It's time to be radical, Dave
This piece of mine appears in today's First Post.
Where has it all gone wrong for David Cameron?
Considering the desperate record of the present government, the outcome of this spring's general election should be a foregone conclusion. But instead, it's the Conservatives and not Labour who are in disarray as a series of polls show their lead continuing to shrink – culminating in today's Populus survey for the Times which suggests the two parties are neck and neck in 100 key marginals where Tory strategists expected to be well ahead.
What seemed unthinkable a few months back - the re-election of Gordon Brown and Labour - now seems distinctly possible.
The reason why Cameron has failed to capitalise on New Labour's unpopularity is simple. It's because on the issues which most concern the public, where anger with the government is at its greatest, the Conservative leader is singing from the same hymn sheet as Gordon Brown.
Cameron's Conservatives don't represent a break with the discredited policies adopted by all governments of the past 30 years, but a continuation of them. Fed up with privatisation? The Conservatives, in common with Labour, want even more of it. Under the Tories, the whole of the Royal Mail, not just part of it, will sold to the private sector. They've even mooted the possibility of selling the Met Office too. Privatised weathermen?
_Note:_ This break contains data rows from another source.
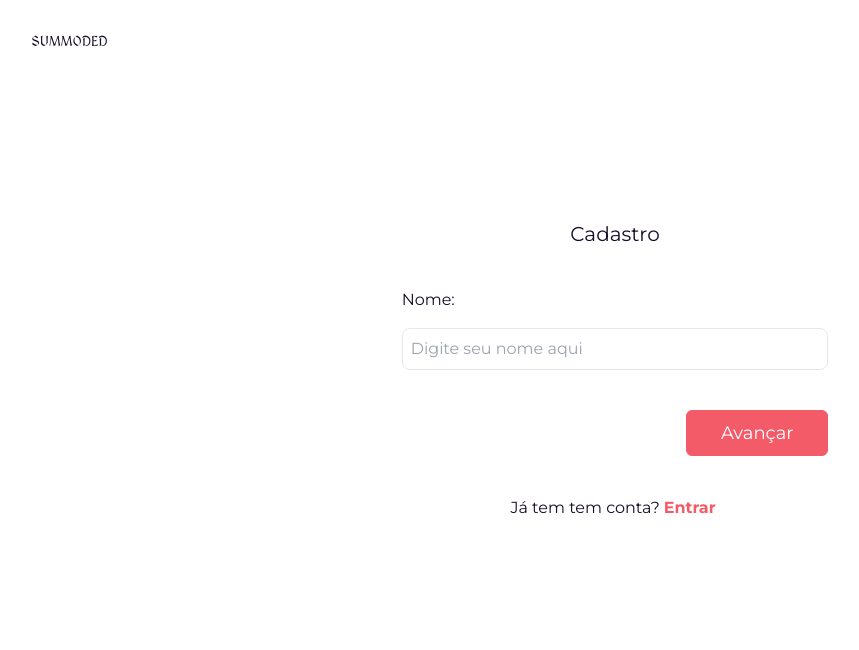
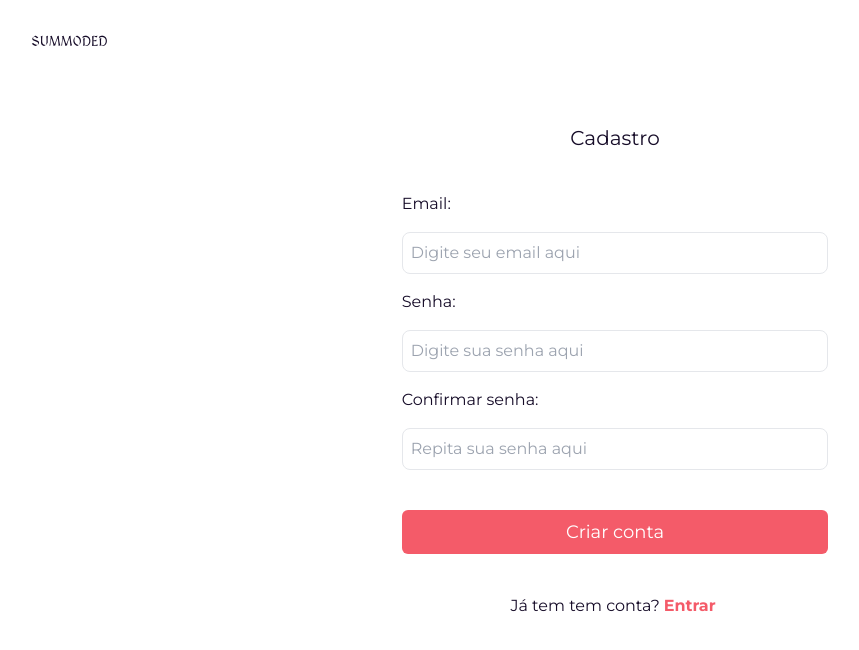
Before and after one commit to JoaoLucasLourenco/summoned, a Next.js app in the folder frontend/: page /register in a window 1280 px wide. Shown: the top 650 px of the page, without its empty margins (25-884 px from the left). Built offline with nearby package versions, Linux system fonts and the light colour scheme.

Commit message:
refact: delete pagination on singup form

```diff
--- a/frontend/src/app/globals.css
+++ b/frontend/src/app/globals.css
@@ -30,7 +30,6 @@
     flex-col
     items-center
     justify-between
-    py-24
 }
 .div-singInUp{
     @apply flex
--- a/frontend/src/components/login/singinForm.tsx
+++ b/frontend/src/components/login/singinForm.tsx
@@ -1,13 +1,10 @@
 'use client';
 import { useState } from "react";
-import { useRouter } from "next/navigation";
-import { useForceUpdate } from "framer-motion";
 import { useForm } from "react-hook-form";
 export default function SingInForm(){
     const {register} = useForm();
     const [email, setEmail] = useState('');
     const [senha, setSenha] = useState('');
-    const router = useRouter();
     return(
         <main className="
         main-singInUp
--- a/frontend/src/components/register/singupForm.tsx
+++ b/frontend/src/components/register/singupForm.tsx
@@ -1,19 +1,10 @@
 'use client';
-import { useRouter } from "next/navigation";
-import { usePagination } from "@/hooks/usePagination";
-import { useForm } from "react-hook-form";
+import { useRef, useState } from "react";
 
 export default function SingUpForm(){
-    const {register, handleSubmit} = useForm();
-    const router = useRouter();
-    const {indice,
-        proximo,
-        atualStep,
-        anterior} = usePagination();
-
-    function handleSingup(data:any):any{
-
-    }
+    const email = useRef<HTMLInputElement>(null);
+    const senha = useRef<HTMLInputElement>(null);
+    const confirmaSenha = useRef<HTMLInputElement>(null);
     return(
         <main className="
         main-singInUp
@@ -35,41 +26,47 @@ export default function SingUpForm(){
             ">
 
 
-                <label htmlFor={atualStep.name}>{atualStep.nome}: </label>
+
+                <label htmlFor={'email'}>Email: </label>
                 <input
                 className="
                 textInput-singInUp
                 "
-                type={atualStep.tipo}
-                id={atualStep.name}
-                value={atualStep.value}
-                placeholder={atualStep.placeholder}
-                onChange={(e)=>atualStep.setState(e.target.value)}
+                ref={email}
+                type='email'
+                id='email'
+                placeholder='Digite seu email aqui'
                 />
 
-                {
-                    indice?
-                    <button
-                    type="button"
-                    className="
-                    button-singUp-back
-                    "
-                    onClick={()=>{anterior();}}
-                    >
-                        Voltar
-                    </button>:
-                    <>  </>
-                }
+                <label htmlFor={'senha'}>Senha: </label>
+                <input
+                className="
+                textInput-singInUp
+                "
+                ref={senha}
+                type='password'
+                id='senha'
+                placeholder='Digite sua senha aqui'
+                />
 
+                <label htmlFor={'confirma-senha'}>Confirmar senha: </label>
+                <input
+                className="
+                textInput-singInUp
+                "
+                ref={senha}
+                type='password'
+                id='confirma-senha'
+                placeholder='Repita sua senha aqui'
+                />
 
                 <button
-                type='button'
+                type='submit'
                 className="
-                button-singUp-next
+                button-singIn
                 "
-                onClick={()=>{proximo();}}
                 >
-                    {atualStep.nome!=='Confirmar senha'?'Avançar':'Criar conta'}
+                    Criar conta
                 </button>
 
             </form>
--- a/frontend/src/hooks/usePagination.ts
+++ /dev/null
@@ -1,68 +0,0 @@
-import { useState } from "react";
-
-export function usePagination () : any {
-
-    const [email, setEmail] = useState('');
-    const [senha, setSenha] = useState('');
-    const [confirmaSenha, setConfirmaSenha] = useState('');
-    const [nome, setNome] = useState('');
-    const [indice, setIndice] = useState(0);
-    const pagination = [
-        {
-            id : 1,
-            name:'name',
-            nome : 'Nome',
-            placeholder: 'Digite seu nome aqui',
-            tipo:'text',
-            value:nome,
-            setState:setNome
-        },
-        {
-            id : 2,
-            name:'email',
-            nome : 'Email',
-            placeholder: 'Digite seu email aqui',
-            tipo:'email',
-            value:email,
-            setState:setEmail
-        },
-        {
-            id : 3,
-            name:'senha',
-            nome : 'Senha',
-            placeholder: 'Digite sua senha aqui',
-            tipo:'password',
-            value:senha,
-            setState:setSenha
-        },
-        {
-            id : 4,
-            name:'confirmar senha',
-            nome : 'Confirmar senha',
-            placeholder: 'Confirme sua senha',
-            tipo:'password',
-            value:confirmaSenha,
-            setState:setConfirmaSenha
-        }
-    ];
-
-    const proximo = () =>{
-        if(indice<pagination.length-1){;
-            setIndice(indice+1);
-        }
-    };
-
-    const anterior = () =>{
-        if(indice>0){
-            setIndice(indice-1);
-        }
-    };
-    const atualStep = pagination[indice];
-
-    return {indice,
-        proximo,
-        atualStep,
-        anterior
-    }
-    ;
-}
```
What a vote winner that will be.
On foreign policy, an area where New Labour should be particularly vulnerable, the Conservatives once again simply offer more of the same.
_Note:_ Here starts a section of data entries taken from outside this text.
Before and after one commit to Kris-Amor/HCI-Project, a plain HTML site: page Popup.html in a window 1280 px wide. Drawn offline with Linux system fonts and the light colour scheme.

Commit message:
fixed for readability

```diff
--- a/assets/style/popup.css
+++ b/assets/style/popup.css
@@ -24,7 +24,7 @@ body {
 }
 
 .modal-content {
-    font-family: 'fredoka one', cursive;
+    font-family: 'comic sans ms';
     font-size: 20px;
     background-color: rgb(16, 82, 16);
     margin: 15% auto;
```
While 64 per cent of Britons believe the war in Afghanistan to be unwinnable, and 63 per cent want troops home by Christmas, the Tories, like the Labour government, remain totally committed. Not only that but on the issue of Iran, they're even more bellicose than Labour, with the party's defence spokesman Liam Fox warning that "2010 is the year in which we will seriously have to confront Iran". Again, not a policy that's likely to have them rushing to vote Conservative in Croydon Central.
You can read the rest of the piece here.